By Lance Chilton

Lacking a home causes bad health–physical problems and early death, subjection to violence, emotional and psychiatric problems, exposure to the false allure of substance use. The parallel is also true: Physical and mental ill health and substance use all make it more likely that the sufferer becomes homeless, especially in a society that has failed to recognize that access to housing and to health care are human rights and necessities.

Some of our fellow citizens place the blame for a person’s homelessness on that individual (blaming the victim): “If only they would…”

  • Be more responsible!
  • Get a job!
  • Realize how terrible using chemical substances is!
  • Pull themselves together!
  • Go somewhere else!

Proposed solutions for homelessness are often simplistic:

  • Let them camp on the streets!
  • Allow encampments (in someone else’s neighborhood).
  • Provide a home for each person experiencing homelessness.
  • Give each homeless person a housing voucher.
  • Bus everyone out to the homeless shelter near Double Eagle Airport every evening.
  • Create an encampment for the homeless out in the desert and require that each homeless person go there…

The problem of the unhoused among us is multifaceted and almost surely lacks a unitary solution, perhaps like climate change and immigration issues. A multi-pronged approach, imbued with humanity rather than blame, will undoubtedly be necessary, taking into account the many forms of trauma that have been experienced–and continue to be experienced—by people living on the streets, in their cars, in that West Mesa shelter, on relatives’ couches.

Prospective pediatricians are urged by their teachers to embrace “Trauma-Informed Care,” to help troubled children with the question, “What happened to you?” rather than “What’s wrong with you?” Our society needs to take a similar approach to people experiencing homelessness, by asking “What happened?” and responding to each person’s answer to that question.

It is clear that people experiencing homelessness are markedly less healthy than the housed population. Anita Córdova, Chief Advancement Director for Albuquerque Health Care for the Homeless, recently spoke with a group of Albuquerque Democrats about some of the health problems homeless people face. Among the factors leading to bad outcomes, Ms. Córdova listed uncertain nutrition, lack of sleep and constant stress, exposure to temperature extremes, lack of hygiene facilities, lack of safety on the streets or in overcrowded shelters, extreme poverty. Ms. Cordova showed data indicating that the average age at death for an unhoused New Mexico population is between 33 and 40 years for females and between 37 and 46 years for males–as compared with overall US life expectancy of 74.2 years for males and 79.9 years for females in 2020.

Consider these stats, also gathered by Ms. Córdova. As compared with a sheltered population, those who are homeless:

  • Are more than four times as likely to suffer from a physical ailment (84% of the unsheltered vs. 19% of sheltered)
  • Are nearly 1.5 times more likely to report a mental health condition (78% vs. 50%)
  • Are over five times more likely to have a substance abuse condition (75% vs. 13%).
  • Are 25 times more likely to report all three conditions at the same time (50% vs. 2%).

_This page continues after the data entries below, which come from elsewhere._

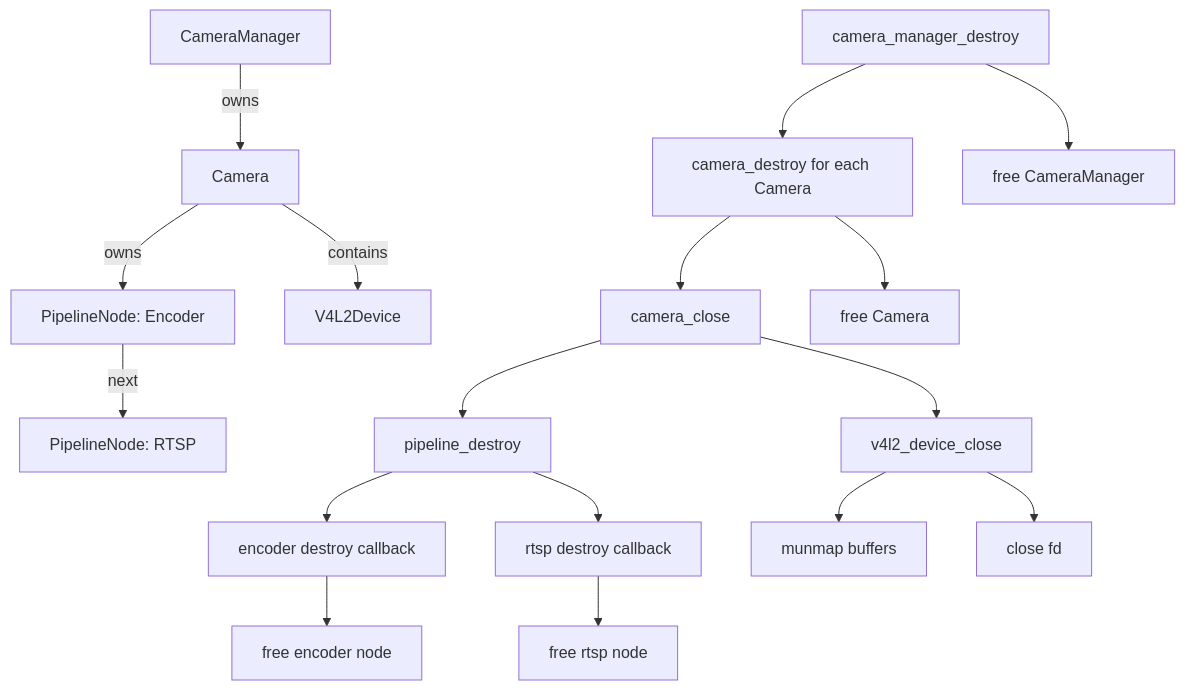
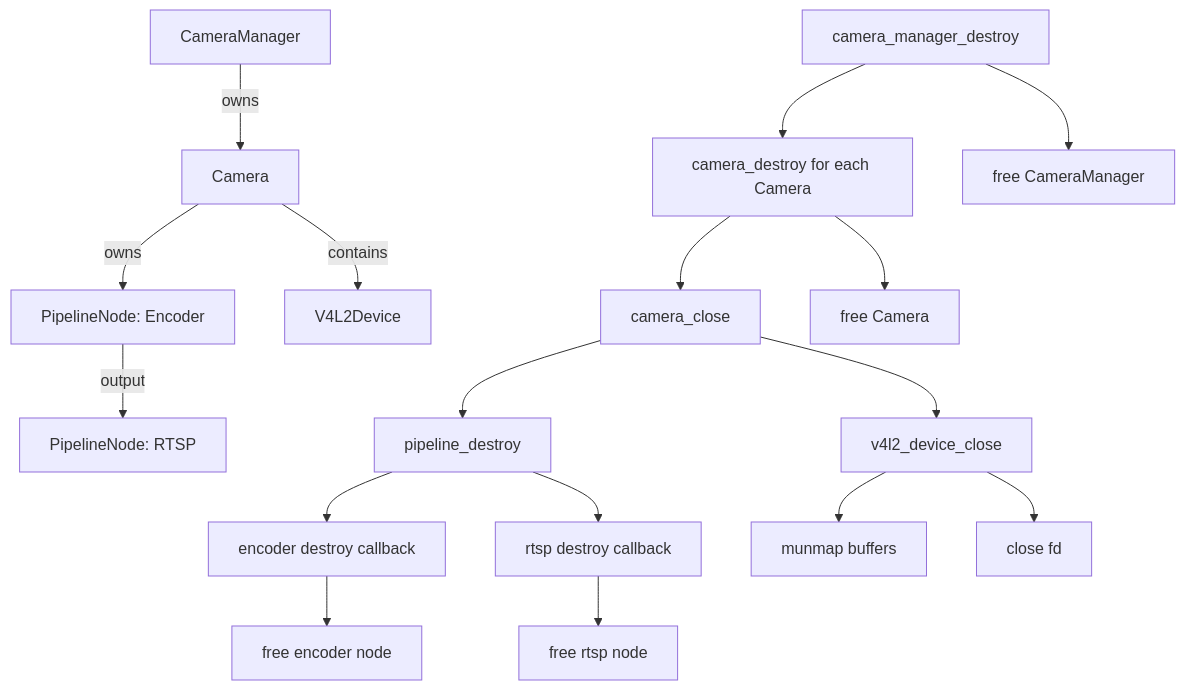
Before and after one commit to originalcore/rk3588_camera: the second of 7 diagrams in CAMERA_FLOWCHARTS.md, drawn with Mermaid. The commit also changed other lines of this file and 6 other files, not shown here.

Commit message:
Convert pipeline to graph outputs

````diff
--- a/CAMERA_FLOWCHARTS.md
+++ b/CAMERA_FLOWCHARTS.md
@@ -52,20 +52,20 @@
 ```mermaid
 flowchart TD
     M[CameraManager] -->|owns| C[Camera]
     C -->|owns| P1[PipelineNode: Encoder]
-    P1 -->|next| P2[PipelineNode: RTSP]
+    P1 -->|output| P2[PipelineNode: RTSP]
     C -->|contains| V[V4L2Device]
 
     MD[camera_manager_destroy] --> CD[camera_destroy for each Camera]
     CD --> CC[camera_close]
     CC --> PD[pipeline_destroy]
     PD --> D1[encoder destroy callback]
     D1 --> D2[free encoder node]
     PD --> D3[rtsp destroy callback]
     D3 --> D4[free rtsp node]
     CC --> VD[v4l2_device_close]
     VD --> VB[munmap buffers]
     VD --> VF[close fd]
     CD --> CF[free Camera]
     MD --> MF[free CameraManager]
 ```
````
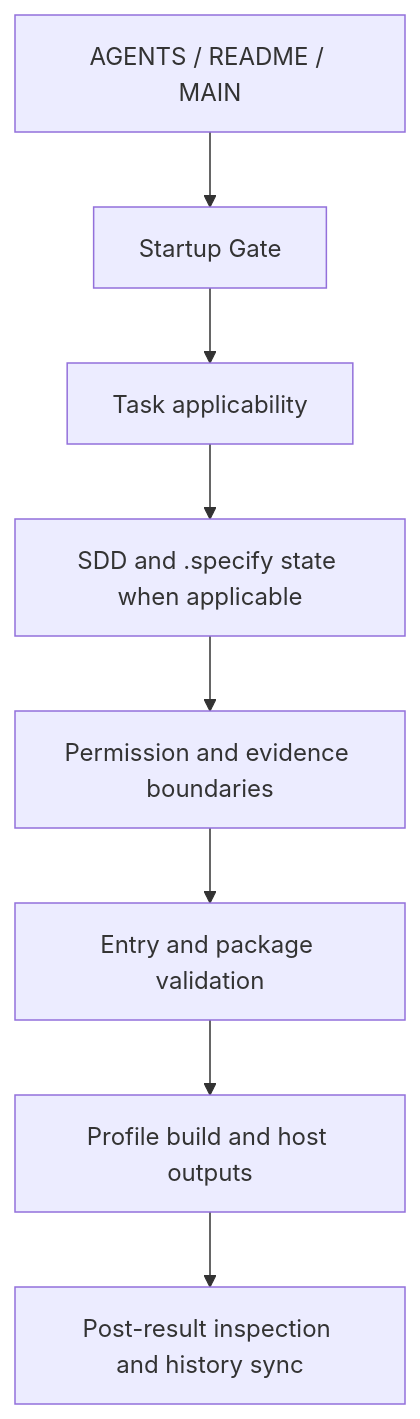
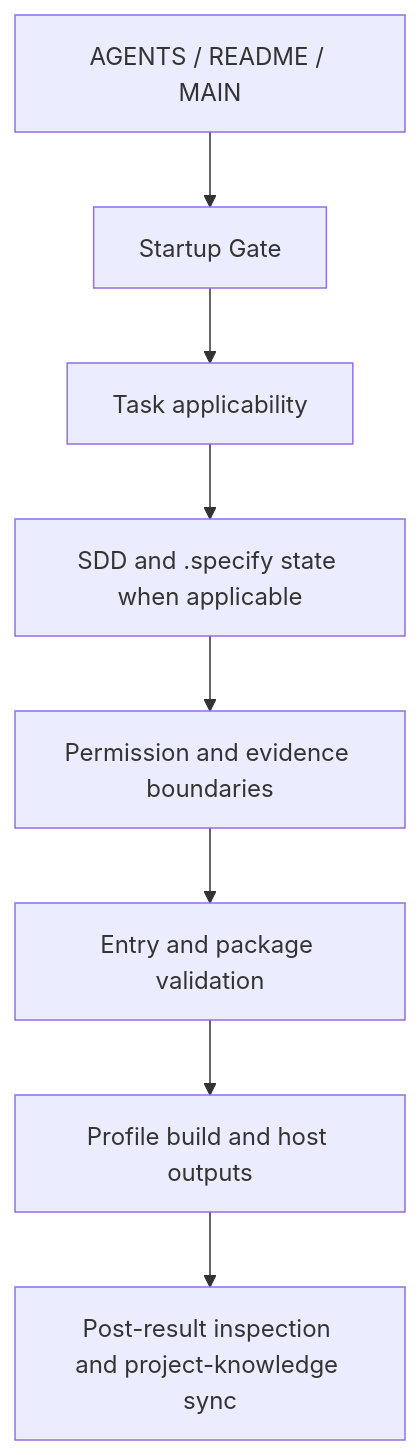
Before and after one commit to UIhoshi/AgentLogic: the second of 2 diagrams in dist/codex/model_instructions.md, drawn with Mermaid. The commit also changed other lines of this file and 31 other files, not shown here.

Commit message:
feat: add project-native knowledge sync

````diff
--- a/dist/codex/model_instructions.md
+++ b/dist/codex/model_instructions.md
@@ -5279,10 +5320,10 @@
 ```mermaid
 graph TD
     Entry[AGENTS / README / MAIN] --> Gate[Startup Gate]
     Gate --> Classify[Task applicability]
     Classify --> Spec[SDD and .specify state when applicable]
     Spec --> Control[Permission and evidence boundaries]
     Control --> Validate[Entry and package validation]
     Validate --> Build[Profile build and host outputs]
-    Build --> Review[Post-result inspection and history sync]
+    Build --> Review[Post-result inspection and project-knowledge sync]
 ```
````
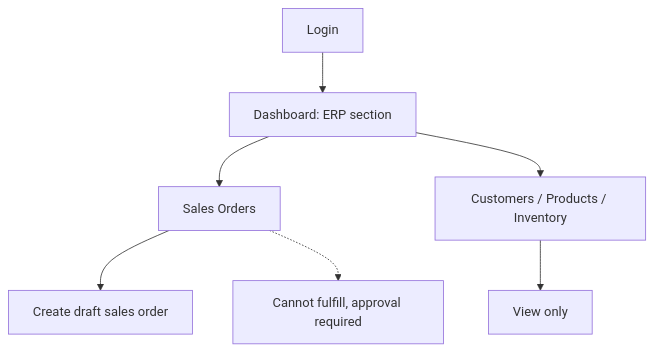
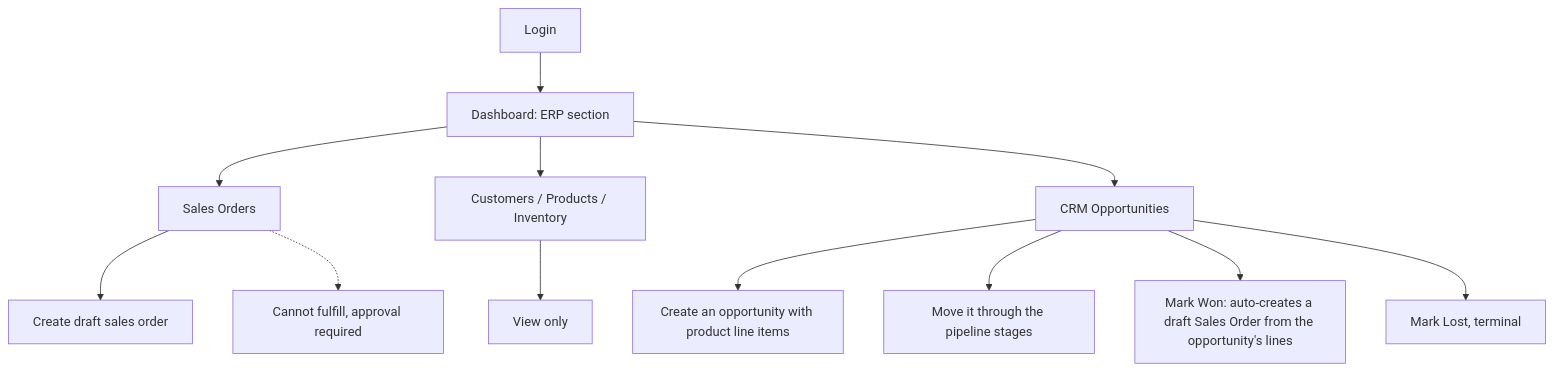
The eighth of 9 diagrams in docs/roles-and-permissions.md (NanaBanana14/management-enterprise), drawn with Mermaid before and after one commit. The commit also changed other lines of this file and 4 other files, not shown here.

````diff
--- a/docs/roles-and-permissions.md
+++ b/docs/roles-and-permissions.md
@@ -240,9 +262,14 @@
 ```mermaid
 flowchart TD
     A[Login] --> B[Dashboard: ERP section]
     B --> C[Sales Orders]
     C --> C1[Create draft sales order]
     C -.-> C2[Cannot fulfill, approval required]
     B --> D[Customers / Products / Inventory]
     D --> D1[View only]
+    B --> E[CRM Opportunities]
+    E --> E1[Create an opportunity with product line items]
+    E --> E2[Move it through the pipeline stages]
+    E --> E3["Mark Won: auto-creates a draft Sales Order from the opportunity's lines"]
+    E --> E4[Mark Lost, terminal]
 ```
````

In my view, the administration of Mayor Keller has worked diligently to find solutions to the problems faced by the homeless in Albuquerque. They have seen some small successes, including the foundation of the Albuquerque Community Safety department to provide non-criminalizing answers to individuals and the opening of the Gateway Center. Also, they appear to have headed off the explosion of COVID in homeless shelters that has occurred elsewhere.

And Ms. Córdova’s institution, Albuquerque Health Care for the Homeless, has done yeoman’s work ameliorating the conditions leading this population to disability and early death.